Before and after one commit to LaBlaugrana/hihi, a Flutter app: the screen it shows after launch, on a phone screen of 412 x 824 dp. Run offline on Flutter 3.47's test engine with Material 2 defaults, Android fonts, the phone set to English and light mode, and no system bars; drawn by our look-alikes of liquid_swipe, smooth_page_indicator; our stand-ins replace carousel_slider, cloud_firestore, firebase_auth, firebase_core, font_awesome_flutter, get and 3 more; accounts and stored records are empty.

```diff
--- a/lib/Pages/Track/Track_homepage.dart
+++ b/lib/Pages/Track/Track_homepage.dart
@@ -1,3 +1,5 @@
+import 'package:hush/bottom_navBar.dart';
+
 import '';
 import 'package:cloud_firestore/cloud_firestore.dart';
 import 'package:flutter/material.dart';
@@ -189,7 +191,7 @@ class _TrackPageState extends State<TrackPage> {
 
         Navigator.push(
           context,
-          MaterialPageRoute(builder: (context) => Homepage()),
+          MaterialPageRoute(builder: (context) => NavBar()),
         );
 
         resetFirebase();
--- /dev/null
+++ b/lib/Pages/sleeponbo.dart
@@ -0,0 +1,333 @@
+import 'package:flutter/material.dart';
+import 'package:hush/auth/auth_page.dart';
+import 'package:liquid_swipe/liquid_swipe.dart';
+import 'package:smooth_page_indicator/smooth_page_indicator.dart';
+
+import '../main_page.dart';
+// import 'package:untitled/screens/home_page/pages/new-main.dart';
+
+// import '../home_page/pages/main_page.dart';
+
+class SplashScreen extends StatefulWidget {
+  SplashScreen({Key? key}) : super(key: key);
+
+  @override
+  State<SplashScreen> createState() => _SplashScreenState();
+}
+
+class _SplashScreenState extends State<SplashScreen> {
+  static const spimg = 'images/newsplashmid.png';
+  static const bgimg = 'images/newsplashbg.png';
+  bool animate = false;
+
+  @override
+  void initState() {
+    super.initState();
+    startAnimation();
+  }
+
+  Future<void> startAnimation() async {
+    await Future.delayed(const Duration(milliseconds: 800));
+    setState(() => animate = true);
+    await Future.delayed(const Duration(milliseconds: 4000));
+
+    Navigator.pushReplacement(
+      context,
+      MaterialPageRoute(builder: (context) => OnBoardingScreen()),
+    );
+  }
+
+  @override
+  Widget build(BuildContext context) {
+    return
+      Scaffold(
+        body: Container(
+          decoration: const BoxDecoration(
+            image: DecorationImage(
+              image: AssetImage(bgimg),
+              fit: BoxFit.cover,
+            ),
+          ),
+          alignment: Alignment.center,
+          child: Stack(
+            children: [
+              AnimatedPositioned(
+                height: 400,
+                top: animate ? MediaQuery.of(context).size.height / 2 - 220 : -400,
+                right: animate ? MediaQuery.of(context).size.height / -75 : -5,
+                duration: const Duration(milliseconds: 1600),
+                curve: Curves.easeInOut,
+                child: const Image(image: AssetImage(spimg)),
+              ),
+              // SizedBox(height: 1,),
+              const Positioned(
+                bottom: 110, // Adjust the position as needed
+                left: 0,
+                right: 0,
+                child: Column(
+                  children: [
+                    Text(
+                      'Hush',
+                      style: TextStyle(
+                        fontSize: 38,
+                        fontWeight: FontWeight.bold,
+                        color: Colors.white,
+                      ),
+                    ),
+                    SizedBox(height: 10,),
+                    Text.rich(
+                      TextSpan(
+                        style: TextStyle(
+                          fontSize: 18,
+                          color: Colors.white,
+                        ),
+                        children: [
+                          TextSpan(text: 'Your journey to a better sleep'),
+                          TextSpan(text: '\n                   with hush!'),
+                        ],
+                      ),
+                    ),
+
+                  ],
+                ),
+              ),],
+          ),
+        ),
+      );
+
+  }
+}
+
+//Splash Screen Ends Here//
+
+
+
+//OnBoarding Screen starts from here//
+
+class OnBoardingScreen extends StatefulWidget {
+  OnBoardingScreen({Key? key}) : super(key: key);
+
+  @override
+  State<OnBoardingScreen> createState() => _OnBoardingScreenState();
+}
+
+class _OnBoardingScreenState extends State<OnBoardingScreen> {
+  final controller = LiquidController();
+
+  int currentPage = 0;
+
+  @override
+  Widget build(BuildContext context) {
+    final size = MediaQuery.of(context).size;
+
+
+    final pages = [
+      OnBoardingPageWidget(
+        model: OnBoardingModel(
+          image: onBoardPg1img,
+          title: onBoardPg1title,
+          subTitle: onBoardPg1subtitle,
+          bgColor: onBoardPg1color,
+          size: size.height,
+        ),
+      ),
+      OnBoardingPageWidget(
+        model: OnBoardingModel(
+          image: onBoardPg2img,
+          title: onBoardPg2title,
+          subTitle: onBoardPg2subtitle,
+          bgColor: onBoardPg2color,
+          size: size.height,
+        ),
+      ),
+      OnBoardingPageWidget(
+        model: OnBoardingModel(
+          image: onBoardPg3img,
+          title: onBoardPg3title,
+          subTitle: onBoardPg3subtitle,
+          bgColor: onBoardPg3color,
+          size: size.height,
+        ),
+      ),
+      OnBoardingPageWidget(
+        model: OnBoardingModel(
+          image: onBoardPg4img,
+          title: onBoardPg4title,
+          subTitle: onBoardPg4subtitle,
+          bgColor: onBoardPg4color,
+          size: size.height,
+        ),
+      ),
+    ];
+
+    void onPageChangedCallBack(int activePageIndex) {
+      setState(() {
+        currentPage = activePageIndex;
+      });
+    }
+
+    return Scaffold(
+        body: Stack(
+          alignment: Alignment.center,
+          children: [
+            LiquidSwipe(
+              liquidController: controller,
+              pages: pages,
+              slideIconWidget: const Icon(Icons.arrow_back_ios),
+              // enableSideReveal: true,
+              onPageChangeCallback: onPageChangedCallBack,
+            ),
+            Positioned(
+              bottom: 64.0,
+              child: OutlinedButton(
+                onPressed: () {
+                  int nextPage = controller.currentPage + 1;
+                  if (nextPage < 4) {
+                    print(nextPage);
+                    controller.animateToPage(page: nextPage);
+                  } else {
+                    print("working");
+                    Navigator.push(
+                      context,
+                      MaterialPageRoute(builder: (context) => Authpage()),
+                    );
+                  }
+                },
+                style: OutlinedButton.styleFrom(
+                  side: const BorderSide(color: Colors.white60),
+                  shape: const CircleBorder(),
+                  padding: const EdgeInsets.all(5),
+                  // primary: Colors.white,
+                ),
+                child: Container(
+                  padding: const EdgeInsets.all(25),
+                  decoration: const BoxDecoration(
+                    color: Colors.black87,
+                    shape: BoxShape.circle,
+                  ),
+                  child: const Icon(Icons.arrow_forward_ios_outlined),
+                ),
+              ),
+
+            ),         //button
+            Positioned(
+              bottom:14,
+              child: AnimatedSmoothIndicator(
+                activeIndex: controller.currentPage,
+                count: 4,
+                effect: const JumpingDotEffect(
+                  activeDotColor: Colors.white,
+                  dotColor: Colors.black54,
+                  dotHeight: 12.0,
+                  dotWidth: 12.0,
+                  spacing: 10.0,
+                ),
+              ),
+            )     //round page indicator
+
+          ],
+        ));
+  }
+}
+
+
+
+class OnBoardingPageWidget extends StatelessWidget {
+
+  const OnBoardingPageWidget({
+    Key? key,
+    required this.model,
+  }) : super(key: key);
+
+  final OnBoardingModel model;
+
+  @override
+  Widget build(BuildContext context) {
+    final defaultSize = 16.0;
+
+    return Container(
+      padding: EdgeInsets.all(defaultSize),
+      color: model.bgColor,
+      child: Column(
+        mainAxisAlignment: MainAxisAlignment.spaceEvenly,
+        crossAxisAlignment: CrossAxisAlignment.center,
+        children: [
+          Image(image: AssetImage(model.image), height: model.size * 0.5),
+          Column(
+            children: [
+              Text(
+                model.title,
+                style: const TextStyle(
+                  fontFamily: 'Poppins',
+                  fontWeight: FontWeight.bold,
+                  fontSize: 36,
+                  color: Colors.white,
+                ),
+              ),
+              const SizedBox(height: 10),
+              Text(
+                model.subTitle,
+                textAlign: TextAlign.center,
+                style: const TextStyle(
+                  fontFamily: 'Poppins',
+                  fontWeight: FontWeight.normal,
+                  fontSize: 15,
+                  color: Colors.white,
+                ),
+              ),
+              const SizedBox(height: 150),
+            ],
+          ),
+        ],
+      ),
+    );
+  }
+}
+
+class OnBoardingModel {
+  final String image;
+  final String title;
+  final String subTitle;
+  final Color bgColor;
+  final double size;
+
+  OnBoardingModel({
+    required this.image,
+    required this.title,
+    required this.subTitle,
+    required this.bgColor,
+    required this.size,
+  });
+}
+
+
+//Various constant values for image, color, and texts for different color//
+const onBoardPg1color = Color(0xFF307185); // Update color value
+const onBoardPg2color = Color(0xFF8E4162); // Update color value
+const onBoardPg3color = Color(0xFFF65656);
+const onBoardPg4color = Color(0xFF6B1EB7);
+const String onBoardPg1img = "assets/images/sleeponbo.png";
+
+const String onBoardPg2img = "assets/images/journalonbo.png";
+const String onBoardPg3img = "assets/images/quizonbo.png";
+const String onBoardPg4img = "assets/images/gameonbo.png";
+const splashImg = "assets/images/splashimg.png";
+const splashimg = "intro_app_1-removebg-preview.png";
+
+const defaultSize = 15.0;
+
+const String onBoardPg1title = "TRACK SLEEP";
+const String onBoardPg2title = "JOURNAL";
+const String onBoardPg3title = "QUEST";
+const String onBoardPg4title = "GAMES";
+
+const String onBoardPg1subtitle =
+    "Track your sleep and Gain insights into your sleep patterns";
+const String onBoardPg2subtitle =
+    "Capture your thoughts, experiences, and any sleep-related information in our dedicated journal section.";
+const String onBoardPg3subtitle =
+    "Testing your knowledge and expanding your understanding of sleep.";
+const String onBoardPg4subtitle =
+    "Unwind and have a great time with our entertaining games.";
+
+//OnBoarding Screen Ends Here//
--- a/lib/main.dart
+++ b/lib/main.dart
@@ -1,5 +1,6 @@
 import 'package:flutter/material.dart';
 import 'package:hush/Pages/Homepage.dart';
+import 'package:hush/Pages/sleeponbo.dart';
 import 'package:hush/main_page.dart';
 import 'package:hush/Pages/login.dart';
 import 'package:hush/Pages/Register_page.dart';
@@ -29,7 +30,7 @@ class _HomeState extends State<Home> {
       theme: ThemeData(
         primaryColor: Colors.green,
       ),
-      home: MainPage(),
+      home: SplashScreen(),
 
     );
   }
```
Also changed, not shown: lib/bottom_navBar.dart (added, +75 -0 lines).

= = = = = = =

Task =
Wherever the word "this" appears in the entries above, copy that whole line.

Result below =
+    required this.model,
+    required this.image,
+    required this.title,
+    required this.subTitle,
+    required this.bgColor,
+    required this.size,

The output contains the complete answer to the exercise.